The Burning of the Clocks is a winter solstice tradition that sees a 1,500-strong crowd with their lanterns parade through the streets of Brighton on the longest night of the year, December 21st.
The annual event has been going since 1994 and is created and run by Same Sky, one of the largest community arts organisations in the southeast.
Lantern kits go on sale in mid November. They cost £30 and with it you get enough bendable willow to create two lanterns, tissue paper, glue and black paper to decorate it with. You also get four wristbands that will allow you and your group into the parade as well as a ring-side spot for the all-important lantern burning and firework show later on.
Crowds assemble on New Street on Brighton’s fashionable ‘Lanes’ area around 6pm.
Each year there’s a theme. In 2018 it was ‘remembrance’ and lanterns were decorated accordingly.
Crowds line the streets and the lanterns are taken on a circuitous route through the city and on towards the beach.
The lanterns come in various shapes and sizes but there was indeed a clock or two to be burned. The clock symbolises the passing of time, the longer days to come and, in pagan tradition, fire has long been associated with rebirth and renewal.
This year’s winter solstice coincided with a full moon, which occasionally managed to peek out from behind the clouds. This is a rare occurrence indeed and won’t happen again until 2094!
Once on the seafront, each lantern is handed over and passed down to the bonfire.
When all the lanterns are in, it’s time to light the bonfire.
It doesn’t take long for the willow and tissue paper to burn.

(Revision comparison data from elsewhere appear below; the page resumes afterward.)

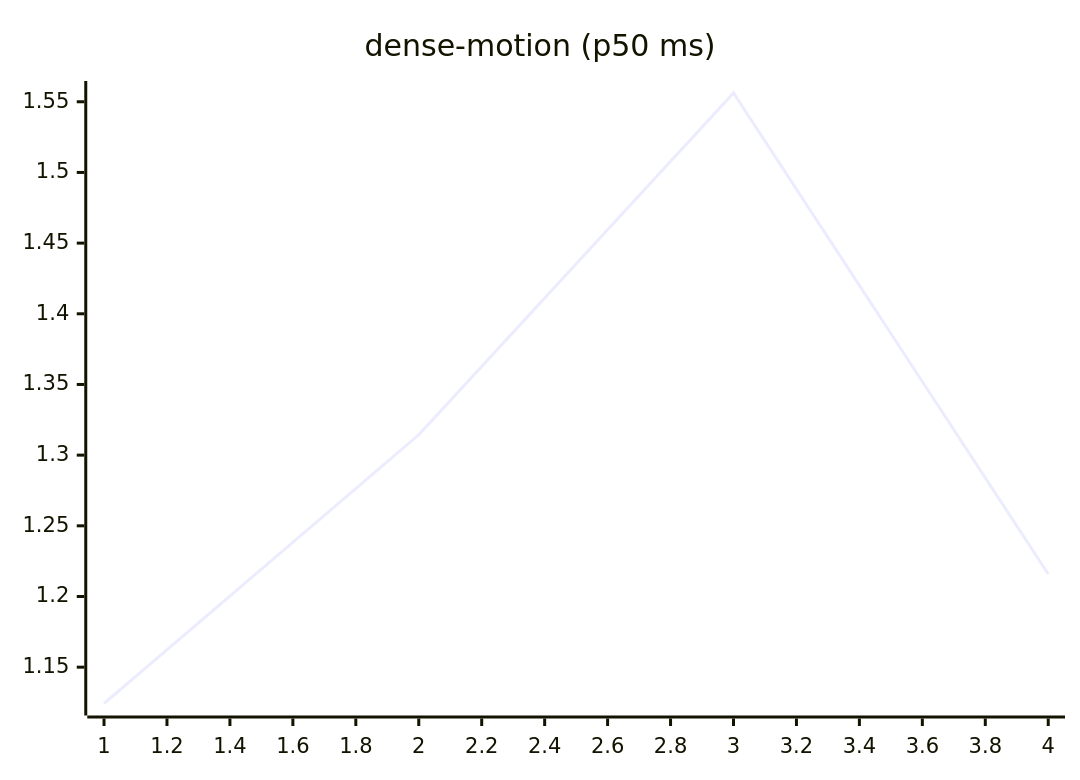
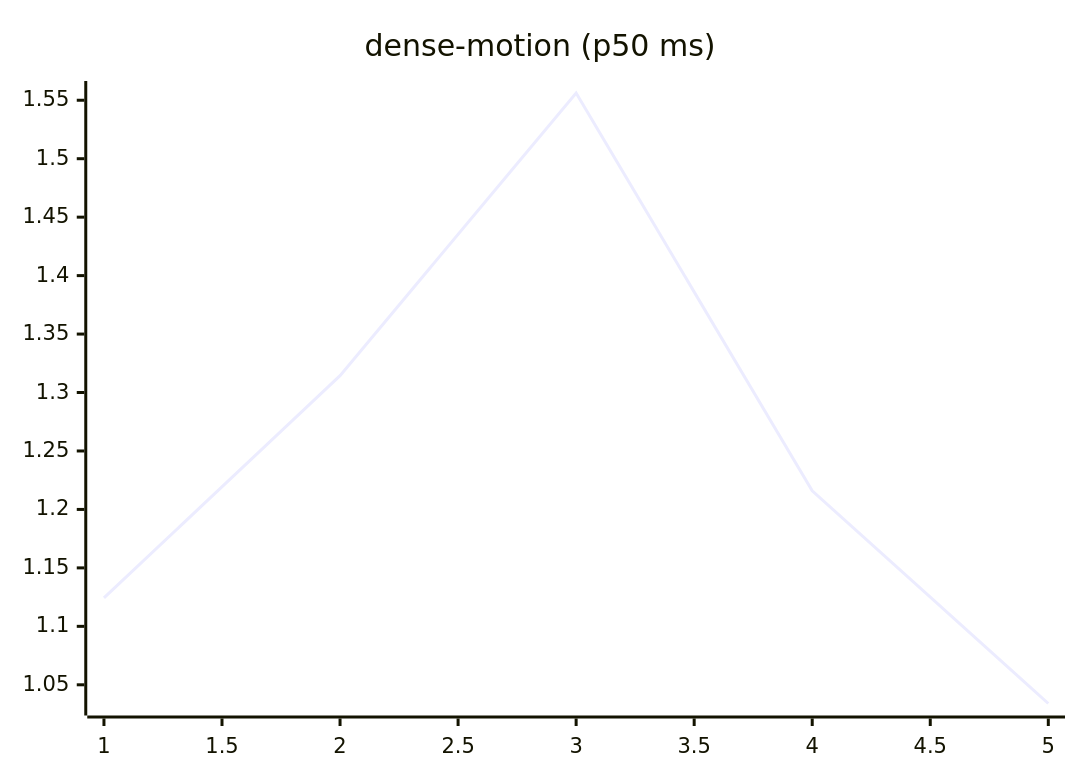
One commit to josha/Facet changed the ninth of 27 diagrams in README.md. Above: the diagram before and after it, drawn with Mermaid. The commit also changed other lines of this file and 2 other files, not shown here.

````diff
--- a/README.md
+++ b/README.md
@@ -119,6 +119,6 @@
 ```mermaid
 xychart-beta
     title "dense-motion (p50 ms)"
-    x-axis 1 --> 4
-    line [1.1243, 1.3144, 1.5562, 1.2159]
+    x-axis 1 --> 5
+    line [1.1243, 1.3144, 1.5562, 1.2159, 1.0340]
 ```
````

It’s then time for fireworks…
Everyone assembled along Marine Drive but some got better seats than others.